Mononuclear phagocytes in the intestine, including macrophages and dendritic cells, are specialised to sample their environment for foreign antigens and pathogens. After acquiring antigens these cells then travel to the gut associated lymphoid tissues (GALT) and mesenteric lymph nodes where they present the antigens to lymphocytes to initiate an immune response. Exciting data show that macrophages within the gut mucosa also closely interact with the enteric nerves within the gut wall. Importantly, the mucosal macrophages and enteric nerves communicate with each other to help control important physiological functions (1,2). For example, the macrophages secrete factors which stimulate the nerves to modulate gut motility (peristalsis). The enteric nerves in turn promote macrophage homeostasis by secreting the macrophage growth factor, CSF1. This mucosal macrophage-enteric nerve cross-talk is highly responsive to stimuli from the gut microbiota which can modulate the activation status of the macrophages and enteric nerves, and by doing so, affect gut motility. Many pathogen infections are orally acquired, but whether they influence this macrophage-enteric nerve cross-talk is unknown and will be studied here. An understanding of the effects of pathogens on macrophage-nerve crosstalk is essential to identify the factors that modulate gut homeostasis, and identify novel targets for therapeutic intervention.
This project will address the following main objectives:
1-Characterise the distribution of, and associations between, enteric nerves and macrophages throughout the entire intestine
2-Determine the influence of oral pathogen infection (eg: bacteria and helminths) on the distribution and status of mucosal macrophages and enteric nerves, and the effects this has on gut motility
Prion diseases are infectious neurological diseases which can be acquired through oral consumption of contaminated food or pasture. After oral exposure, the prions first accumulate within the GALT before spreading to the brain (termed, neuroinvasion) where they cause neurodegeneration. Our studies show that mononuclear phagocytes also play an important role in the initial uptake and transport of prions from the gut lumen to GALT (3). The prions then spread to the brain via the enteric nerves in the gut wall, but how they first infect the enteric nerves is not known. Since future prion disease outbreaks are likely to be orally-acquired, a thorough analysis of the factors that influence susceptibility to orally-acquired prion diseases will help identify the factors which enhance disease susceptibility, and identify novel intervention targets. The close association of macrophages with enteric nerves suggests that macrophages may play an important role in this neuroinvasion phase. The third aim of this project will study this important missing link.
3-Determine the role of macrophages in prion neuroinvasion from the intestine
Training: This exciting multidisciplinary project will enable the student to gain important transferable skills in distinct scientific disciplines, including: in vivo mucosal immunology, macrophage biology, host-pathogen interactions, bioimaging and transcriptomics.

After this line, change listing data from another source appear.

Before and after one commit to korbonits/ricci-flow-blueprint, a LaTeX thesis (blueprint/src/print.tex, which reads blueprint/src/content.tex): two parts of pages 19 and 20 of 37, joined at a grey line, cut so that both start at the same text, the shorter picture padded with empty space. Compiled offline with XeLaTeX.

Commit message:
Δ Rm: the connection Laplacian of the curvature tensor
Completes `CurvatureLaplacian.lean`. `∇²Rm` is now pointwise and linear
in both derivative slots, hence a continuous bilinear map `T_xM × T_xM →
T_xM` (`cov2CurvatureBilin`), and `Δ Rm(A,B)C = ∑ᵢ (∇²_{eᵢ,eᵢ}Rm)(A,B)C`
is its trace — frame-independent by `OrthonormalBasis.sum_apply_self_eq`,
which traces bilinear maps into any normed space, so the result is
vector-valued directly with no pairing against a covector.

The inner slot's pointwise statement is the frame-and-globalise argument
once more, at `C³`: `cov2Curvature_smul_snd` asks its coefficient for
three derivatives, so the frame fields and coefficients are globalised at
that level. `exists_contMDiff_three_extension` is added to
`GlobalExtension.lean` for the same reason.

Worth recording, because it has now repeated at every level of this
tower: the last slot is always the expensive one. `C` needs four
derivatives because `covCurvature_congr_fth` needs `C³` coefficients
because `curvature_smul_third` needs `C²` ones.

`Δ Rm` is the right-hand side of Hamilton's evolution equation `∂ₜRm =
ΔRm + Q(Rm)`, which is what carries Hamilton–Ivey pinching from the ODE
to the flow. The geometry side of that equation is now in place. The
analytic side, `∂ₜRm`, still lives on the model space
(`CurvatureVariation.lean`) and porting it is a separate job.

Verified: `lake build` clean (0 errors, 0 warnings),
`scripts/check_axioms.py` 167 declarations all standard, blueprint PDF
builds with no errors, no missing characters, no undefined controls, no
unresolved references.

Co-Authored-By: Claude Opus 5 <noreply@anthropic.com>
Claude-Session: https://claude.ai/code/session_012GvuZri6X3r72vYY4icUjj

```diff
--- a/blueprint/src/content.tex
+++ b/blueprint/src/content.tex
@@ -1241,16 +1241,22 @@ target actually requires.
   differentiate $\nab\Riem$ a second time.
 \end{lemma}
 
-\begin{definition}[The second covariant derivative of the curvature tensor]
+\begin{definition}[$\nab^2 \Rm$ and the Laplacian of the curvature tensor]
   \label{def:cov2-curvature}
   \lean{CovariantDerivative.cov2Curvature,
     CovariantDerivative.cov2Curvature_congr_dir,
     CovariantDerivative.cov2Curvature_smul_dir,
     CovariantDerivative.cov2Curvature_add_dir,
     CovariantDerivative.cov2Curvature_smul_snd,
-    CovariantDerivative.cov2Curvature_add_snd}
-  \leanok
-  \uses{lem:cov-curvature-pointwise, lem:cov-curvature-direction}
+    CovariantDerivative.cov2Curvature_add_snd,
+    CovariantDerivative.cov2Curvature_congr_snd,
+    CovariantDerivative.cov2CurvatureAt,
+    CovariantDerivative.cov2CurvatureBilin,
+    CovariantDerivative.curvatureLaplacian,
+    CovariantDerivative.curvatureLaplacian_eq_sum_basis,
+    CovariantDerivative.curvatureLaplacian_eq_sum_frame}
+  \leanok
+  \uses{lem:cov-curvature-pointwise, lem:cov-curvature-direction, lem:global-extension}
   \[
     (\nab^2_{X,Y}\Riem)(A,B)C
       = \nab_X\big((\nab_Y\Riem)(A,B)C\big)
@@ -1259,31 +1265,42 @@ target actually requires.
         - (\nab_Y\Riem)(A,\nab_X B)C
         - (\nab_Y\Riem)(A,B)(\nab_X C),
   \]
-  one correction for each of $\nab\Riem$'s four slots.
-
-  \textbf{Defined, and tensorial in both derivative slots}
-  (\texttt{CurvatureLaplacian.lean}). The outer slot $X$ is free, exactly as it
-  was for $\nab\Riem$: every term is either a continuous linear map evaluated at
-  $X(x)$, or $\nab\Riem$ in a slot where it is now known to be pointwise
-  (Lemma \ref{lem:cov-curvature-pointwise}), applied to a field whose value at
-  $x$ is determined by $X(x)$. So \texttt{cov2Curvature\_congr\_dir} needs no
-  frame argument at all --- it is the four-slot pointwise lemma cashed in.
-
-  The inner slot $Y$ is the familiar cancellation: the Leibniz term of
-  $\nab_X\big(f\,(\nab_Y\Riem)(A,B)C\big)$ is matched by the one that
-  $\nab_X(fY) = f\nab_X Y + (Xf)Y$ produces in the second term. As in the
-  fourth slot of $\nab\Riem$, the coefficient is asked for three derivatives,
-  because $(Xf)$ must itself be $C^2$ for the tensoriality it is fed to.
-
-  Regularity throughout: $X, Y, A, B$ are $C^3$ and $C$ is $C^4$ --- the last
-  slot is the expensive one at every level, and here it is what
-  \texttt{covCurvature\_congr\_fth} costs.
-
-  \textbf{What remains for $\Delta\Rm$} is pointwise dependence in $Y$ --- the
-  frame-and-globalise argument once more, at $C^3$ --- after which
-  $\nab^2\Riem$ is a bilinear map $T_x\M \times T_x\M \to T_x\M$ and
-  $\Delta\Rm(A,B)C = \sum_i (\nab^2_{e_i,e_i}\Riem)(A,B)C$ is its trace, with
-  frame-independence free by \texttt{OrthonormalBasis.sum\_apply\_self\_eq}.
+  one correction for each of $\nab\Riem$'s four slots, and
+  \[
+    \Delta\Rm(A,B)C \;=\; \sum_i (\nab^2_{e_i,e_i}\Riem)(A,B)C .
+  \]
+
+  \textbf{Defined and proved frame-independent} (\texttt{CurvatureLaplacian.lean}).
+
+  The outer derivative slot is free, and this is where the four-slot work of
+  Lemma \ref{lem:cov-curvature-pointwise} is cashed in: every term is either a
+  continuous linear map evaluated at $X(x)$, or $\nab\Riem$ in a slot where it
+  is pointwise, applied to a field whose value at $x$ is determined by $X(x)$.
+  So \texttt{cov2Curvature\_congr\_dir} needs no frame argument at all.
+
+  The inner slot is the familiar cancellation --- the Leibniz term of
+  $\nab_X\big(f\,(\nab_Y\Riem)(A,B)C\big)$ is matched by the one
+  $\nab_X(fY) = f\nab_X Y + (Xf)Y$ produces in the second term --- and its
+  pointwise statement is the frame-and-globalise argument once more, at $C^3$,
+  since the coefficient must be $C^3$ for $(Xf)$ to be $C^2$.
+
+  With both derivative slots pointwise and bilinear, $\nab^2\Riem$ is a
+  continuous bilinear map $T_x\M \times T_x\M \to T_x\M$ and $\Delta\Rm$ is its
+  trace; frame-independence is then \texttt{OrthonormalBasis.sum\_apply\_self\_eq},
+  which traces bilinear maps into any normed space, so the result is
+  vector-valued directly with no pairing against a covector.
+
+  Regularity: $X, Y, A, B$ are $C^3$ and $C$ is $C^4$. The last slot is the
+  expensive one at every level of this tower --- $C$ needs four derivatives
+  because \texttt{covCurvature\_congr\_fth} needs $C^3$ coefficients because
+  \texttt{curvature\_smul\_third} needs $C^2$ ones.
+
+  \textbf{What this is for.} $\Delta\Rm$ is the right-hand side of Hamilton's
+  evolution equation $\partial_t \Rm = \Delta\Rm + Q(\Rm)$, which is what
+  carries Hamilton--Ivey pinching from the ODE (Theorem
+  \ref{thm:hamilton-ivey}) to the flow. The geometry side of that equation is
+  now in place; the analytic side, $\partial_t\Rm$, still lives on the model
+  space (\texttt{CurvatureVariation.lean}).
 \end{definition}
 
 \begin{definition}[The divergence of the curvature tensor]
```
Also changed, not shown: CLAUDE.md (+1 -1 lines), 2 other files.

The project will involve a significant in vivo component using transgenic/knockout mice, gastrointestinal infections and in vivo bioimaging. Many laboratory techniques including in situ hybridisation, immunohistochemistry, transcriptomics, cell-culture, flow-cytometry etc. will be used. Extensive training in bioimaging and related morphometric analyses, bioinformatics and statistical analyses, will also be provided.
1-Muller PA, Kosco B., Rajani GM et al. (2014) Crosstalk between muscularis macrophages and enteric neurons regulates gastrointestinal motility. Cell 158, 300-313.
2-Gabanyi I, Muller P A, Feighery L, Oliveira T Y, Costa-Pinto F A, et al. (2016) Neuro-immune interactions drive tissue programming in intestinal macrophages. Cell 164, 378-391.
3-Bradford B M, Reizis B. & Mabbott NA (2017) Oral prion disease pathogenesis is impeded in the specific absence of CXCR5-expressing dendritic cells. Journal of Virology 91, e00124-17.